Gleanntanan a’ mhànrain, nan loch, nam bàgh ‘s nan sròm,
‘S an eala bhàn tha tàmh ann gach là air am bheil mi an tòir.
A Mhagaidh na bi tùrsach, a rùin, ged gheibhinn bàs
Cò am fear am measg an t-sluaigh a mhaireas buan gu bràth?
Chan eil sinn uile ach air chuairt mar dhìthein buaile fàs,
Bheir siantanan na bliadhna sìos ‘s nach tog a’ ghrian an-àird.
While one might quibble with the descriptive accuracy of the Uists’ ‘beanntan ard a’ cheo’ nor do they have any glens there is no denying the beauty and poignancy of sentiment in these words as a whole. They have a particular resonance for me as I often heard them sung while at my father’s knee.
MacDonalds of Uist
The MacDonalds of South Uist and Benbecula are of the house of Clanranald and are a different breed to the MacDonalds ‘of North Uist’ who really belong to Skye, being of the house of Sleat. The most famous of the Uist MacDonalds was Flora MacDonald and a faithful account of her life by Angus Macmillan (ISBN 978-1-905807-15-4), with all proceeds going to the Benbecula Historical Society, can be purchased from this site. Other booklets available from the same author are ‘Clanranald and Benbecula (ISBN 978-1-90587-) and ‘Benbecula Donors in Carmina Gadelica’ (ISBN 978-1-905807-01-13).
From this book, the numerous contradictions to be found in the popular accounts of Flora MacDonald’s life are exposed. She is said to have been born at Milton on South Uist (?), where her father was a tenant farmer (?), and there is a monument to her there today. She completed her schooling in Edinburgh and was visiting her brother in South Uist in 1746 when she was asked to assist Bonnie Prince Charlie, on the run after the defeat of the Jacobite Uprising at the Battle of Culloden. He was to be disguised in a frock as “Betty Burke” an Irish maidservant. She thought the scheme “fantastical” but was persuaded to go ahead, perhaps by the Prince.
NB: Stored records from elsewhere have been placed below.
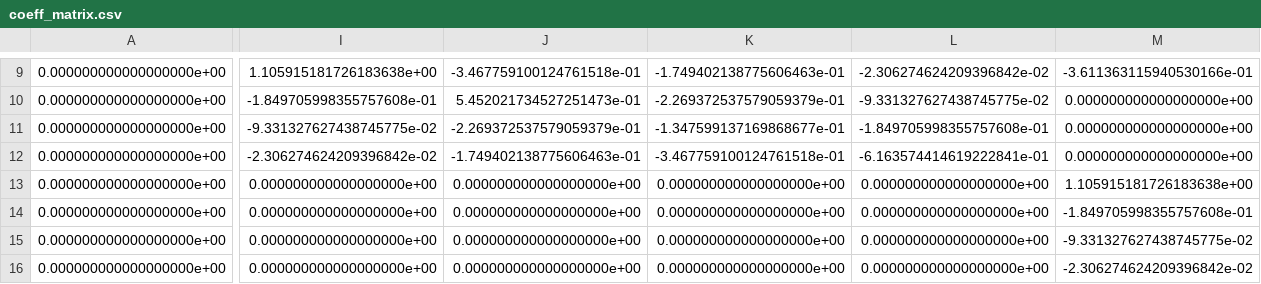
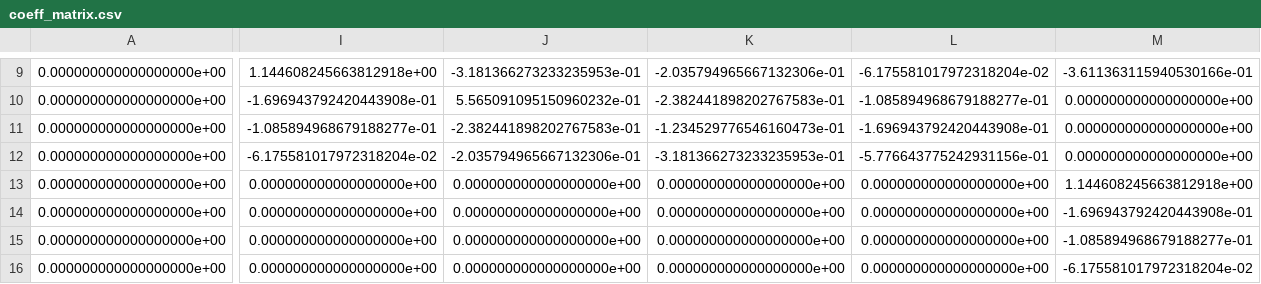
Before and after one commit to ddwooten/NE255, a CSV file: HW2/coeff_matrix.csv, drawn as a sheet; only a part is shown, gaps mark what is left out; the diff covers the shown part only; the diff names each change by its address in the sheet, - before the commit and + after, or states it on an @@ line.

```diff
--- a/HW2/coeff_matrix.csv
+++ b/HW2/coeff_matrix.csv
-I9: 1.105915181726183638e+00
+I9: 1.144608245663812918e+00
-J9: -3.467759100124761518e-01
+J9: -3.181366273233235953e-01
-K9: -1.749402138775606463e-01
+K9: -2.035794965667132306e-01
-L9: -2.306274624209396842e-02
+L9: -6.175581017972318204e-02
-I10: -1.849705998355757608e-01
+I10: -1.696943792420443908e-01
-J10: 5.452021734527251473e-01
+J10: 5.565091095150960232e-01
-K10: -2.269372537579059379e-01
+K10: -2.382441898202767583e-01
-L10: -9.331327627438745775e-02
+L10: -1.085894968679188277e-01
-I11: -9.331327627438745775e-02
+I11: -1.085894968679188277e-01
-J11: -2.269372537579059379e-01
+J11: -2.382441898202767583e-01
-K11: -1.347599137169868677e-01
+K11: -1.234529776546160473e-01
-L11: -1.849705998355757608e-01
+L11: -1.696943792420443908e-01
-I12: -2.306274624209396842e-02
+I12: -6.175581017972318204e-02
-J12: -1.749402138775606463e-01
+J12: -2.035794965667132306e-01
-K12: -3.467759100124761518e-01
+K12: -3.181366273233235953e-01
-L12: -6.163574414619222841e-01
+L12: -5.776643775242931156e-01
-M13: 1.105915181726183638e+00
+M13: 1.144608245663812918e+00
-M14: -1.849705998355757608e-01
+M14: -1.696943792420443908e-01
-M15: -9.331327627438745775e-02
+M15: -1.085894968679188277e-01
-M16: -2.306274624209396842e-02
+M16: -6.175581017972318204e-02
```
Also changed, not shown: 112 edited cells elsewhere in this file, 6 other files.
They sailed from Benbecula on 27 June 1746 to Skye. They hid overnight in a cottage and then travelled, over the next few days, overland to Portree, at one point avoiding some redcoat government troops. When he left to travel to the island of Raasay and a ship to take him back to France, the Prince gave Flora a locket with his portrait, saying “I hope, madam, that we may meet in St James’s yet” but she never saw him again. Flora was arrested and imprisoned in Dunstaffnage Castle and then spent some time in the Tower of London but was released in 1747 under a general amnesty.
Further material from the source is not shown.